Availability And Storage: Xanax: 0.25 mg: Each white, single score tablet, embossed with "Upjohn 29," contains: alprazolam 0.25 mg (250 µg). Nonmedicinal ingredients: cornstarch, docusate sodium, lactose, magnesium stearate, microcrystalline cellulose and silicon dioxide. Gluten-free. Bottles of 100 and 1 000.
0.5 mg: Each peach, single score tablet, embossed "Upjohn 55," contains: alprazolam 0.5 mg (500 µg). Nonmedicinal ingredients: cornstarch, docusate sodium, FD&C Yellow #6, lactose, magnesium stearate, microcrystalline cellulose and silicon dioxide. Gluten-free. Bottles of 100 and 1 000.
1 mg: Each lavender, single score tablet, embossed "Upjohn 90", contains: alprazolam 1 mg (1 000 µg). Nonmedicinal ingredients: cornstarch, docusate sodium, erythrosin sodium, FD&C Blue #2, lactose, magnesium stearate, microcrystalline cellulose and silicon dioxide. Gluten-free. Bottles of 100.
Xanax TS: Each white, triscored tablet (3 scores), with the number "2" on one side and "Xanax" on the other side, contains: alprazolam 2 mg. The tablets can be broken into 4 equal parts of 0.5 mg. Nonmedicinal ingredients: cornstarch, docusate sodium, lactose, magnesium stearate, microcrystalline cellulose and silicon dioxide.
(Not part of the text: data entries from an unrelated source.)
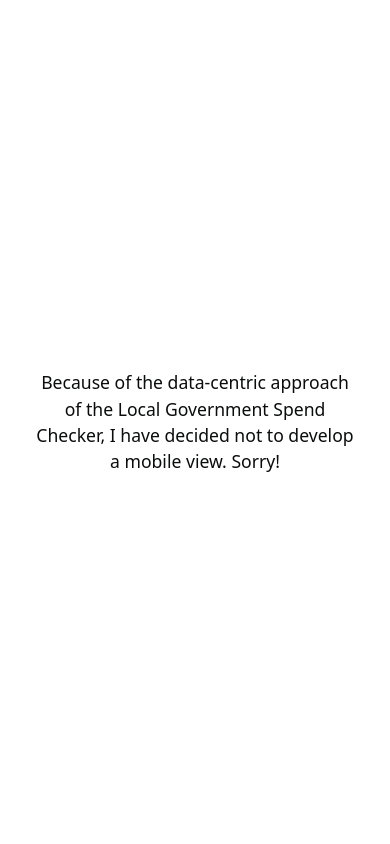
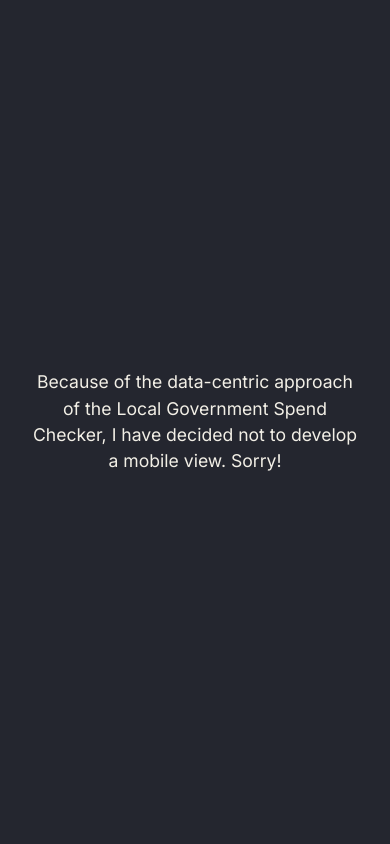
Before and after one commit to fraserwat/local-spend-tracker-frontend, a Django app: page / in a window 390 px wide. Run offline with Django 5.2, Linux system fonts and the light colour scheme; data comes from the database, SQL or seed files in the repository; parts of the project's set-up code (start-up, migrations or seed data) failed here and were passed over; some libraries are stand-ins or nearby versions.

Commit message:
Add dark charcoal/teal theme across map and spend views
Introduces a shared token stylesheet (apps/core/static/core/css/theme.css)
loaded from base.html so both the council map and transactions views pull
from the same palette, spacing scale, and Inter typeface instead of each
duplicating hardcoded GOV.UK-style hex values.

Co-Authored-By: Claude Sonnet 5 <noreply@anthropic.com>
Claude-Session: https://claude.ai/code/session_01JXfVXbVEUVErgn5Ea8i7ka

```diff
--- /dev/null
+++ b/apps/core/static/core/css/theme.css
@@ -0,0 +1,106 @@
+/* Shared design tokens + base element styles for every template that
+   extends core/base.html. Keep page-specific layout in each template's
+   own <style> block; put anything reused across pages here instead. */
+
+:root {
+  --color-bg: #24262f;
+  --color-bg-elevated: #2f3140;
+  --color-surface: #4e5166;
+  --color-surface-hover: #5a5d75;
+  --color-border: #6b6e87;
+  --color-border-subtle: #3d3f4f;
+
+  --color-text: #f2efe6;
+  --color-text-muted: #b8bacb;
+  --color-text-faint: #8b8da3;
+
+  --color-accent: #50a2a7;
+  --color-accent-hover: #6bbdc2;
+  --color-accent-text: #0b2426;
+
+  --color-warning-bg: #3a2f14;
+  --color-warning-border: #e9b44c;
+  --color-warning-text: #f2cd82;
+
+  --color-error: #d9553a;
+
+  --font-sans: "Inter", system-ui, -apple-system, sans-serif;
+
+  --space-1: 0.25rem;
+  --space-2: 0.5rem;
+  --space-3: 0.75rem;
+  --space-4: 1rem;
+  --space-5: 1.5rem;
+  --space-6: 2rem;
+  --space-8: 3rem;
+
+  --radius-sm: 3px;
+  --radius-md: 4px;
+
+  --shadow-sm: 0 1px 3px rgba(0, 0, 0, 0.4);
+}
+
+* { box-sizing: border-box; }
+
+body {
+  background: var(--color-bg);
+  color: var(--color-text);
+  font-family: var(--font-sans);
+  -webkit-font-smoothing: antialiased;
+}
+
+h1, h2, h3 {
+  font-weight: 600;
+  letter-spacing: -0.01em;
+}
+
+a {
+  color: var(--color-accent);
+}
+a:hover {
+  color: var(--color-accent-hover);
+}
+
+button, input[type="submit"] {
+  font-family: inherit;
+  background: var(--color-accent);
+  color: var(--color-accent-text);
+  border: none;
+  border-radius: var(--radius-sm);
+  padding: var(--space-2) var(--space-4);
+  font-size: 0.85rem;
+  font-weight: 600;
+  cursor: pointer;
+  transition: background 120ms ease;
+}
+button:hover, input[type="submit"]:hover {
+  background: var(--color-accent-hover);
+}
+
+button.button-secondary {
+  background: transparent;
+  border: 1px solid var(--color-accent);
+  color: var(--color-accent);
+}
+button.button-secondary:hover {
+  background: var(--color-surface-hover);
+  color: var(--color-text);
+}
+
+input, select {
+  font-family: inherit;
+  background: var(--color-bg-elevated);
+  color: var(--color-text);
+  border: 1px solid var(--color-border);
+  border-radius: var(--radius-sm);
+  padding: var(--space-2) var(--space-3);
+  font-size: 0.85rem;
+}
+input[disabled] {
+  color: var(--color-text-faint);
+  background: var(--color-border-subtle);
+}
+input:focus, select:focus, button:focus {
+  outline: 2px solid var(--color-accent);
+  outline-offset: 1px;
+}
--- a/apps/core/templates/core/base.html
+++ b/apps/core/templates/core/base.html
@@ -4,6 +4,10 @@
   <meta charset="utf-8">
   <meta name="viewport" content="width=device-width, initial-scale=1">
   <title>{% block title %}Local Spend Tracker{% endblock %}</title>
+  <link rel="preconnect" href="https://fonts.googleapis.com">
+  <link rel="preconnect" href="https://fonts.gstatic.com" crossorigin>
+  <link href="https://fonts.googleapis.com/css2?family=Inter:wght@400;500;600;700&display=swap" rel="stylesheet">
+  <link rel="stylesheet" href="{% static 'core/css/theme.css' %}">
   {% block extra_head %}{% endblock %}
   <style>
     #mobile-gate { display: none; }
@@ -21,10 +25,12 @@
         height: 100vh;
         padding: 2rem;
         text-align: center;
-        font-family: system-ui, sans-serif;
+        font-family: var(--font-sans);
         font-size: 1.1rem;
         line-height: 1.5;
         box-sizing: border-box;
+        background: var(--color-bg);
+        color: var(--color-text);
       }
     }
   </style>
--- a/apps/councils/static/councils/js/map.js
+++ b/apps/councils/static/councils/js/map.js
@@ -59,7 +59,7 @@ document.addEventListener("DOMContentLoaded", () => {
             .then((response) => response.json())
             .then((geojson) => {
               L.geoJSON(geojson, {
-                style: { color: "#8a94a6", weight: 2, fillOpacity: 0.04, dashArray: "4 4" },
+                style: { color: "#8b8da3", weight: 2, fillOpacity: 0.04, dashArray: "4 4" },
                 onEachFeature: (feature, featureLayer) => {
                   featureLayer.on("click", (event) => {
                     L.DomEvent.stopPropagation(event);
@@ -102,7 +102,7 @@ document.addEventListener("DOMContentLoaded", () => {
     })
     .then((geojson) => {
       const layer = L.geoJSON(geojson, {
-        style: { color: "#0f3d5c", weight: 3, fillOpacity: 0.22 },
+        style: { color: "#50a2a7", weight: 3, fillOpacity: 0.22 },
         onEachFeature: (feature, featureLayer) => {
           featureLayer.on("click", (event) => {
             // Stops the click reaching map's own handler below, so
--- a/apps/councils/templates/councils/main.html
+++ b/apps/councils/templates/councils/main.html
@@ -12,35 +12,36 @@
 />
 <style>
   html, body, #app { height: 100%; margin: 0; }
-  body { font-family: system-ui, sans-serif; color: #0b0c0c; }
-  .layout { display: flex; align-items: stretch; height: 100%; }
+  .layout { display: flex; align-items: stretch; height: 100%; background: var(--color-bg); }
   .main-panel { flex: 1; min-width: 0; position: relative; }
   #map { height: 100%; width: 100%; }
   #status {
     position: absolute;
-    top: 1rem;
+    top: var(--space-4);
     left: 50%;
     transform: translateX(-50%);
     z-index: 1000;
-    background: white;
-    padding: 0.5rem 1rem;
-    border-radius: 4px;
-    box-shadow: 0 1px 4px rgba(0, 0, 0, 0.3);
+    background: var(--color-surface);
+    color: var(--color-text);
+    padding: var(--space-2) var(--space-4);
+    border-radius: var(--radius-md);
+    box-shadow: var(--shadow-sm);
     font-size: 0.9rem;
   }
+  #status a { color: var(--color-accent); font-weight: 600; }
   #coverage-badge {
     display: none;
     position: absolute;
-    bottom: 1rem;
-    left: 1rem;
+    bottom: var(--space-4);
+    left: var(--space-4);
     z-index: 1000;
     max-width: 22rem;
-    background: #fff3cd;
-    border: 1px solid #d4a017;
-    color: #6b4a00;
-    padding: 0.5rem 0.75rem;
-    border-radius: 4px;
-    box-shadow: 0 1px 4px rgba(0, 0, 0, 0.3);
+    background: var(--color-warning-bg);
+    border: 1px solid var(--color-warning-border);
+    color: var(--color-warning-text);
+    padding: var(--space-2) var(--space-3);
+    border-radius: var(--radius-md);
+    box-shadow: var(--shadow-sm);
     font-size: 0.85rem;
   }
   #coverage-badge.visible { display: block; }
```
Also changed, not shown: other parts of apps/councils/templates/councils/main.html (+51 -9 lines), apps/spend/templates/spend/transactions.html (+44 -13 lines).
Gluten-free. Bottles of 100.
Store at controlled room temperature.
(Shown in Product Recognition Section)